    "it will mark the first time users of two different platforms can play cooperatively." Wrong. However, it will make the first time players in two different games on two different platforms can play cooperatively.

    "The reason the development has taken so long is in large part due to controls..." This whole paragraph seems pulled from thin air. CCP has brought in dozens of veteran console FPS developers for this. Nailing the controls down would be a minor issue compared to organizing the server structure allowing the two games to co-exist.

    "with intergalactic ships" EVE doesn't even span a complete galaxy, so I'm not sure where you're getting intergalactic from. It's a nice decorative word, but it's not accurate.

    "A shoot-out between clans in Dust can determine which Eve alliance gets ownership of a valuable outpost." While technically correct, as DUST players can be members of the same alliances and corporations that already exist in EVE, the distinction is nonexistent. An EVE alliance can be a DUST clan.

    "That financial arrangement also represents Dust's revenue engine." Sharing the market with EVE really has very little bearing on CCP's revenue plan for DUST. 

    "to buy in-game resources." We really don't know enough about the microtransactions to make such broad statements about what will be available. At the moment it seems more like it will allow faster skill progression while actively playing and the *access* to specialized weapons and wargear, which other players can still acquire through grinding.

    "especially since the company mothballed another project and laid off 20% of its staff to focus on it and Eve." World of Darkness was never mothballed. Yes, the Atlanta office was downsized, but there are still about 60 people actively working on producing that game, with a much better focus and management than they had before.

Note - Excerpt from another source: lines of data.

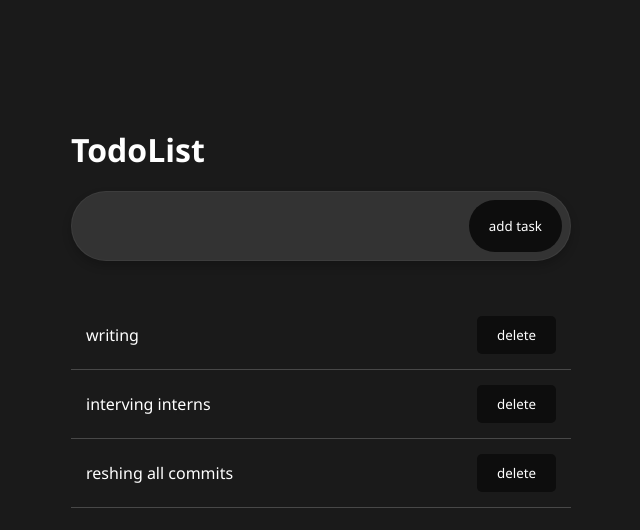
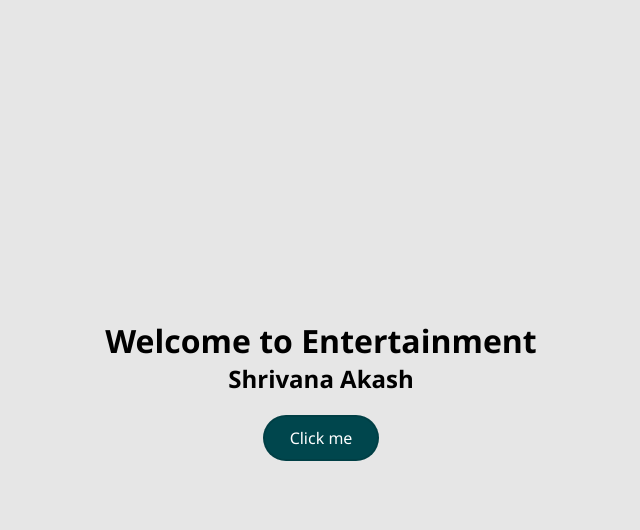
Before and after one commit to Jerryhubgit/Learn-React, a React (Vite) app: page / in a window 1280 px wide. Shown: the top 530 px of the page, without its empty margins (319-959 px from the left). Built offline with nearby package versions, Linux system fonts and the light colour scheme.

Commit message:
separating Components

```diff
--- a/src/App.jsx
+++ b/src/App.jsx
@@ -1,17 +1,15 @@
-import MyComponent from './MyComponent.jsx'
-import WindowResize from './window.jsx'
+import "./index.css"
+import Button from "./Button"
+import Name from "./Name"
 
 function App(){
-
     return (
         <>
-            {/* <Test /> */}
-            <MyComponent />
-
-            {/* <WindowResize /> */}
-            {/* <Effect /> */}
+            <h1>Welcome to Entertainment</h1>
+            <Name />
+            <Button />
         </>
     )
 }
 
-export default App
+export default App;
--- /dev/null
+++ b/src/Button.jsx
@@ -0,0 +1,7 @@
+
+
+function Button(){
+    return <button>Click me</button>
+}
+
+export default Button;
--- a/src/MyComponent.jsx
+++ /dev/null
@@ -1,86 +0,0 @@
-import { useState, useEffect } from 'react'
-// import './index.css'
-import './darkmode.css'
-
-function MyComponent(){
-    const [tasksList, setTaskList] = useState(['writing', 'interving interns', 'reshing all commits'])
-    const [task, setTask] = useState()
-    let [position, setPosition] = useState()
-
-
-    function edit(index){
-        setPosition(index)
-        let editTask = tasksList[index]
-        document.querySelector('input').value = editTask
-        document.querySelector('.inputs button').innerText = 'edit task'
-    }
-
-    const getTask = (e) => {
-        let newTask = e.target.value
-        setTask(newTask)
-    }
-    const addTask = (e) => {
-        let isEmpty = !Boolean(task)
-
-        if(document.querySelector('.inputs button').innerText === 'add task'){
-            if(isEmpty){
-                return
-            }
-            setTaskList([...tasksList, task])
-            setTask(undefined)
-        }
-
-        if(document.querySelector('.inputs button').innerText === 'edit task'){
-            let newTask = e.target.parentElement.querySelector('input').value
-
-            console.log(position)
-            tasksList.splice(position, 1, newTask)
-
-            console.log(tasksList)
-            setTaskList([...tasksList])
-
-
-            document.querySelector('.inputs button').innerText = 'add task'
-        }
-
-        document.querySelector('input').value = ""
-        // console.log(document.querySelector('.input button'))
-    }
-
-    const deleteTask = (index) => {
-        let updateTasksList = tasksList.filter((_, i) => i !== index)
-        setTaskList(updateTasksList)
-    }
-
-
-
-
-    return(
-        <div className="todo-app">
-            <h1>TodoList</h1>
-            <div className="inputs">
-                <input type="text" onChange={getTask} />
-                <button onClick={addTask}>add task</button>
-            </div>
-
-            <div className="todo-list">
-                {tasksList.reverse().map((task, index) =>
-                    <div className="todo" key={index}>
-                        <p onClick={() => edit(index)} >{task}</p>
-                        <div className="buttons">
-                            <button onClick={() => deleteTask(index)} id='delete'>delete</button>
-                            {/* <button id='edit' onClick={() => edit(index)}>edit</button> */}
-                            {/* <div className="move-btns">
-                                <button>up</button>
-                                <button>down</button>
-                            </div> */}
-                        </div>
-                    </div>
-                )}
-
-            </div>
-        </div>
-    )
-}
-
-export default MyComponent
--- /dev/null
+++ b/src/Name.jsx
@@ -0,0 +1,6 @@
+
+function Name(){
+    return <h2>Shrivana Akash</h2>
+}
+
+export default Name;
--- a/src/darkmode.css
+++ /dev/null
@@ -1,63 +0,0 @@
-*{
-    margin: 0;
-    padding: 0;
-    box-sizing: border-box;
-    color: white;
-    font-family: 'Segoe UI', Tahoma, Geneva, Verdana, sans-serif;
-    outline: none;
-}
-body{
-    background-color: hsl(0, 0%, 10%);
-    display: flex;
-    margin: 10%;
-    /* align-items: center; */
-    justify-content: center;
-}
-p{
-    cursor: pointer;
-}
-.todo-app{
-    width: 500px ;
-}
-.inputs{
-    width: 100%;
-    display: flex;
-    box-shadow: 0 5px 10px rgba(0,0,0,0.2);
-    margin: 20px 0 40px 0;
-    padding: 8px;
-    background-color: hsl(0, 0%, 70%);
-    border-radius: 10px;
-    border: 1px solid rgba(255, 255, 255, 0.05);
-    border-radius: 60px;
-    background-color: hsl(0, 0%, 20%);
-}
-.inputs button{
-    border-radius: 60px;
-}
-input{
-    flex: 1;
-    color: black;
-    padding: 15px;
-    font-size: 16px;
-    background-color: transparent;
-    border: none;
-    color: white;
-}
-.todo{
-    display: flex;
-    align-items: center;
-    justify-content: space-between;
-    padding: 15px;
-    border-bottom: 1px solid rgba(255, 255, 255, 0.2);
-}
-.todo:hover{
-    background-color: hsl(0, 0%, 15%);
-    border: none;
-}
-button{
-    background-color: hsl(0, 0%, 5%);
-    padding: 10px 20px;
-    border: none;
-    border-radius: 5px;
-    cursor: pointer;
-}
--- a/src/index.css
+++ b/src/index.css
@@ -10,6 +10,8 @@ body{
   display: flex;
   align-items: center;
   justify-content: center;
+  height: 100vh;
+  text-align: center;
 }
 
 .todo-app{
@@ -33,12 +35,14 @@ input{
 }
 button{
   padding: 10px 25px;
-  background-color: hsl(0, 0%, 10%);
+  background-color: hsl(185, 100%, 15%);
   color: white;
-  border: none;
-  border-radius: 5px;
+  border: 2px solid rgba(0,0,0,.1);
+  border-radius: 50px;
+  margin: 20px 0;
   font-size: 16px;
   cursor: pointer;
+
 }
 .todo-list{
   margin-top: 30px;
--- a/src/window.jsx
+++ /dev/null
@@ -1,38 +0,0 @@
-import { useState, useEffect } from 'react'
-
-function WindowResize(){
-    const [height, setHeight] = useState(window.innerHeight)
-    const [width, setWidth] = useState(window.innerWidth)
-
-    useEffect(() => {
-        window.addEventListener('resize', () => {
-            setHeight(window.innerHeight);
-            setWidth(window.innerWidth)
-        })
-        console.log('EVENT LISTENER ADDED')
-
-        return () => {
-            window.removeEventListener('resize', () => {
-                setHeight(window.innerHeight);
-                setWidth(window.innerWidth)
-            })
-            console.log('EVENT LISTENER REMOVED')
-        }
-    }, [])
-
-    useEffect(() => {
-        setWidth(window.innerWidth)
-        setHeight(window.innerHeight)
-
-        document.title = `${width} x ${height}`
-    })
-
-    return (
-        <div>
-            <h1>Window width: {width}px</h1>
-            <h1>Window height: {height}px</h1>
-        </div>
-    )
-}
-
-export default WindowResize
```
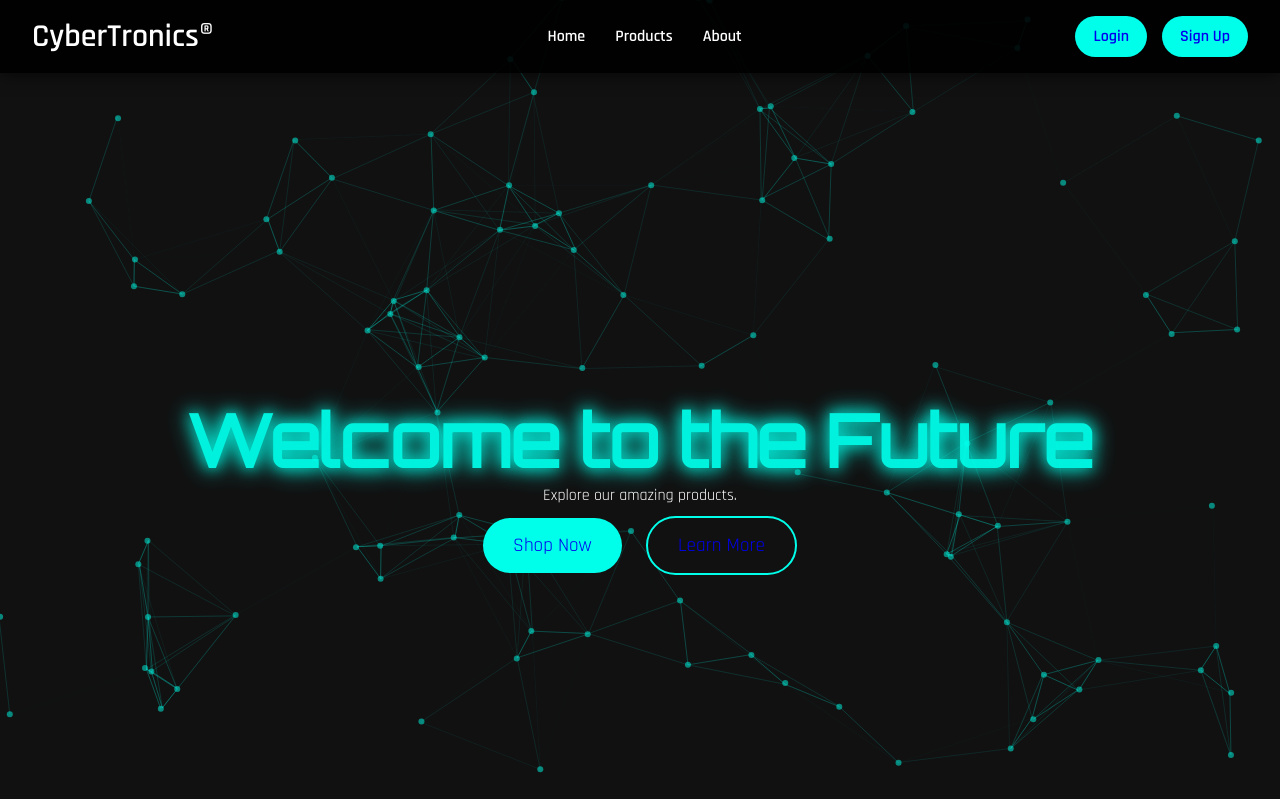
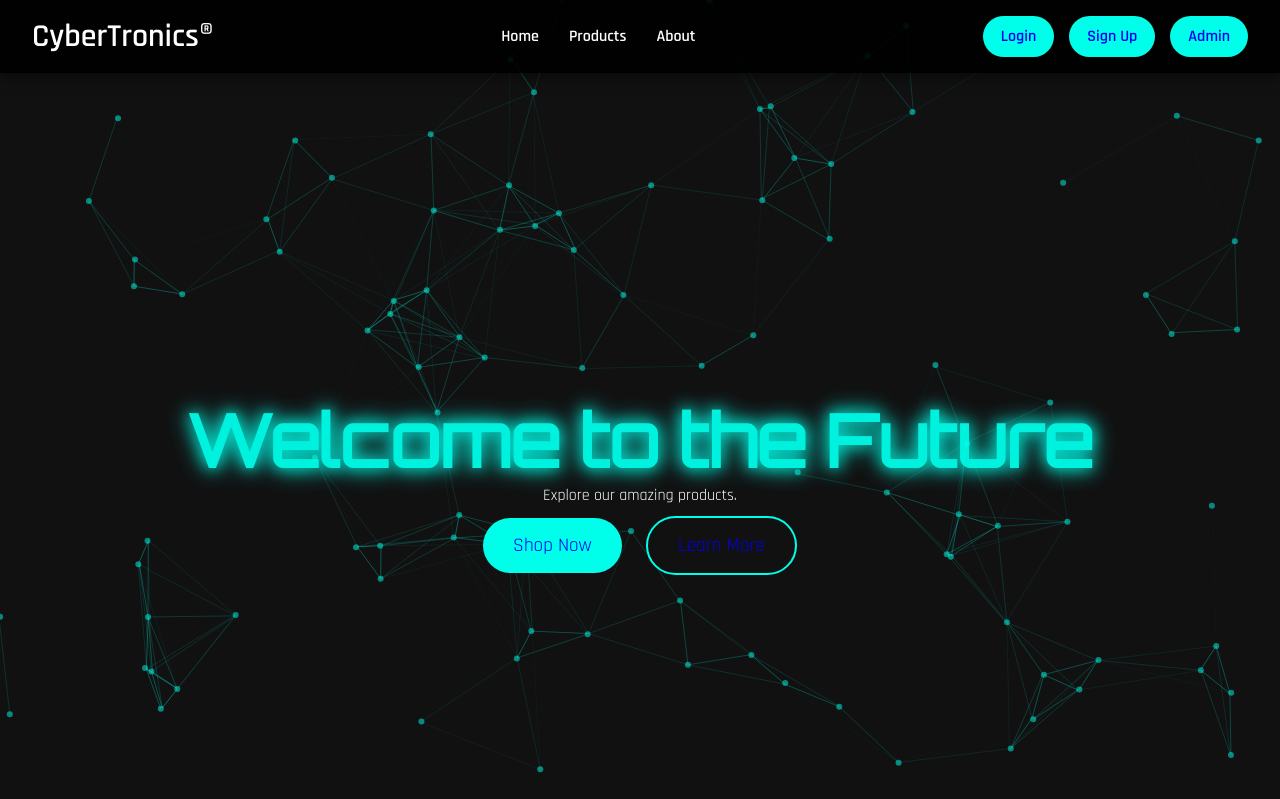
Before and after one commit to CVA-ENTERTAINMENT/CyberSages, a PHP site: page / in a window 1280 px wide. Shown: the top 799 px of the page. Run offline with PHP 8.4, Linux system fonts and the light colour scheme.

Commit message:
index.php

```diff
--- a/index.php
+++ b/index.php
@@ -22,6 +22,7 @@
             <div class="button-container">
                 <a href="login.php" class="login-btn">Login</a>
                 <a href="signup.php" class="login-btn">Sign Up</a>
+                <a href="admin" class="login-btn">Admin</a>
             </div>
         </nav>
 
```
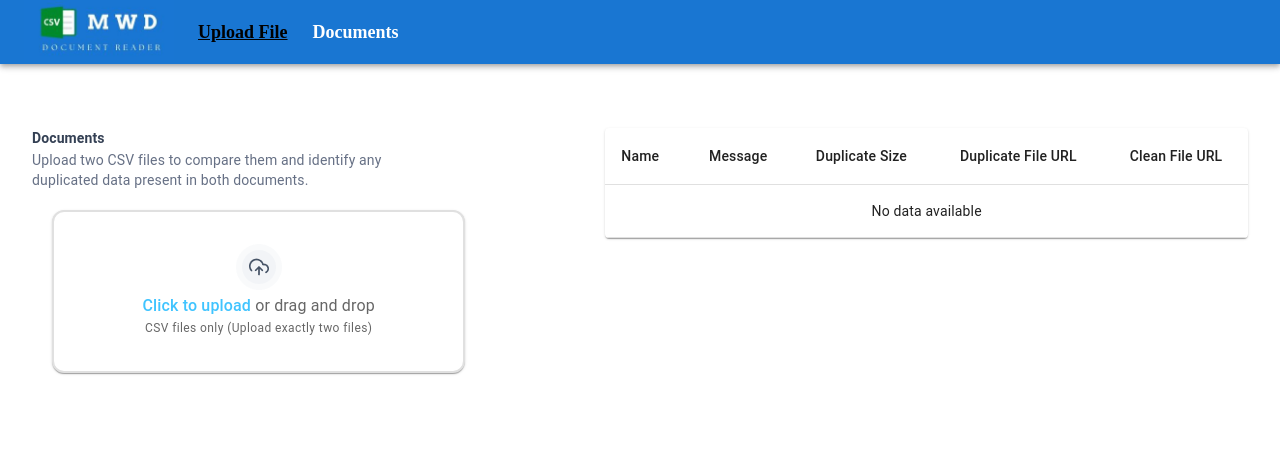
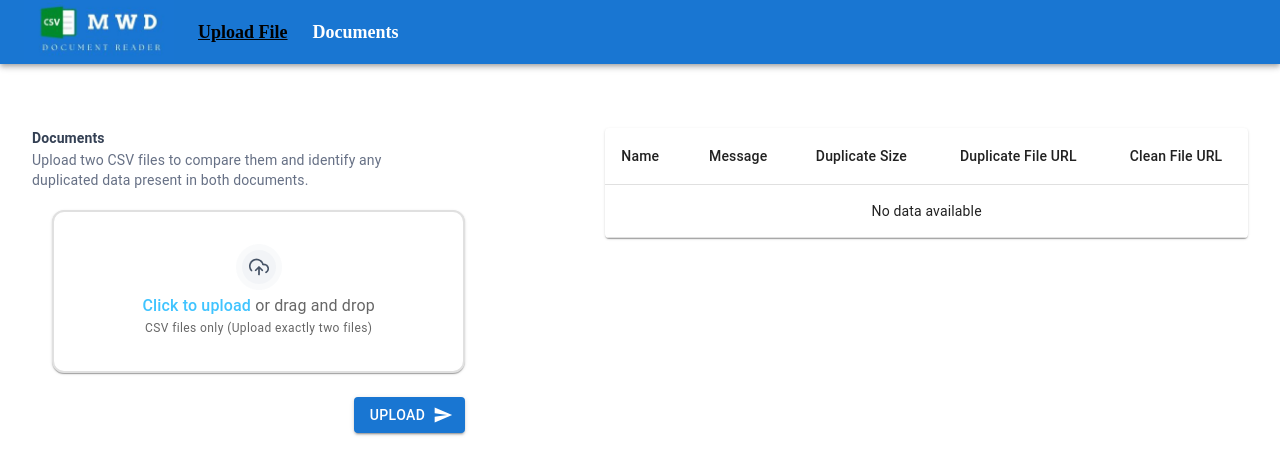
Before and after one commit to Zahidkhan816/MWD, a React (Create React App) app: page / in a window 1280 px wide. Shown: the top 474 px of the page. Built offline with nearby package versions, Linux system fonts and the light colour scheme.

Commit message:
update ui

```diff
--- a/src/Compnents/Dashboard/Components/FilerUpload.jsx
+++ b/src/Compnents/Dashboard/Components/FilerUpload.jsx
@@ -6,6 +6,7 @@ import {
   Paper,
   LinearProgress,
   IconButton,
+  Button,
   Grid,
   CircularProgress,
   Table,
@@ -21,7 +22,7 @@ import { ToastContainer, toast } from "react-toastify";
 import "react-toastify/dist/ReactToastify.css";
 import Papa from "papaparse";
 import { LambdaClient, InvokeCommand } from "@aws-sdk/client-lambda";
-
+import SendIcon from "@mui/icons-material/Send";
 const FileUpload = () => {
   const [files, setFiles] = useState([]);
   const [csvData, setCsvData] = useState({ existingData: null, newData: null });
@@ -31,21 +32,23 @@ const FileUpload = () => {
   const [loading, setLoading] = useState(false);
 
   const onDrop = useCallback((acceptedFiles) => {
-    if (acceptedFiles.length !== 2) {
-      toast.error("Please upload exactly two files.");
+    if (acceptedFiles.length === 0) {
+      toast.error("Please upload at least one CSV file.");
       return;
     }
 
+    setFiles(acceptedFiles);
+
+    acceptedFiles.forEach((file, index) => {
+      const dataType = index === 0 ? "existingData" : "newData"; // Assign first file to `existingData`, second to `newData`
+      handleFileUpload(file, dataType);
+    });
+
+    // Set filename based on the first file
     const fileNameWithoutExtension =
-      acceptedFiles[1].name.split(".").slice(0, -1).join(".") ||
+      acceptedFiles[0].name.split(".").slice(0, -1).join(".") ||
       acceptedFiles[0].name;
     setFileName(fileNameWithoutExtension);
-
-    const [file1, file2] = acceptedFiles;
-    setFiles(acceptedFiles);
-
-    handleFileUpload(file1, "existingData");
-    handleFileUpload(file2, "newData");
   }, []);
 
   const { getRootProps, getInputProps, isDragActive } = useDropzone({
@@ -101,14 +104,14 @@ const FileUpload = () => {
     reader.readAsText(file);
   };
 
-  useEffect(() => {
-    if (csvData.existingData && csvData.newData) {
-      invokeLambda();
-    }
-  }, [csvData]);
+  // useEffect(() => {
+  //   if (csvData.existingData || csvData.newData) {
+  //     invokeLambda();
+  //   }
+  // }, [csvData]);
 
   const invokeLambda = async () => {
-    if (!csvData.existingData || !csvData.newData) return;
+    if (!csvData.existingData && !csvData.newData) return; // Ensure at least one file is processed
 
     setLoading(true);
 
@@ -130,11 +133,13 @@ const FileUpload = () => {
       });
 
       const payload = {
-        existing_data: csvData.existingData,
-        new_data: csvData.newData,
+        existing_data: csvData.existingData || [], // Ensure empty array if null
+        new_data: csvData.newData || [], // Ensure empty array if null
         filename: filename,
       };
-      console.log(payload, "pylod");
+
+      console.log(payload, "Payload being sent to Lambda");
+
       const command = new InvokeCommand({
         FunctionName: process.env.REACT_APP_FUNCTION_NAME,
         InvocationType: "RequestResponse",
@@ -227,6 +232,7 @@ const FileUpload = () => {
                 </Box>
               )}
             </Paper>
+
             {files?.map((file, index) => (
               <Paper
                 key={index}
@@ -245,6 +251,18 @@ const FileUpload = () => {
                 </IconButton>
               </Paper>
             ))}
+
+            {/* Align Button to Right */}
+            <Box sx={{ display: "flex", justifyContent: "flex-end", mt: 2 }}>
+              <Button
+                variant="contained"
+                color="primary"
+                onClick={invokeLambda}
+                endIcon={<SendIcon />}
+              >
+                Upload
+              </Button>
+            </Box>
           </Box>
         </Grid>
 
```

    "user base of 350,000 computer players." Subscriptions, not players. As many, if not most, players in EVE have multiple accounts, you can at least halve that number.

    C-, check your facts.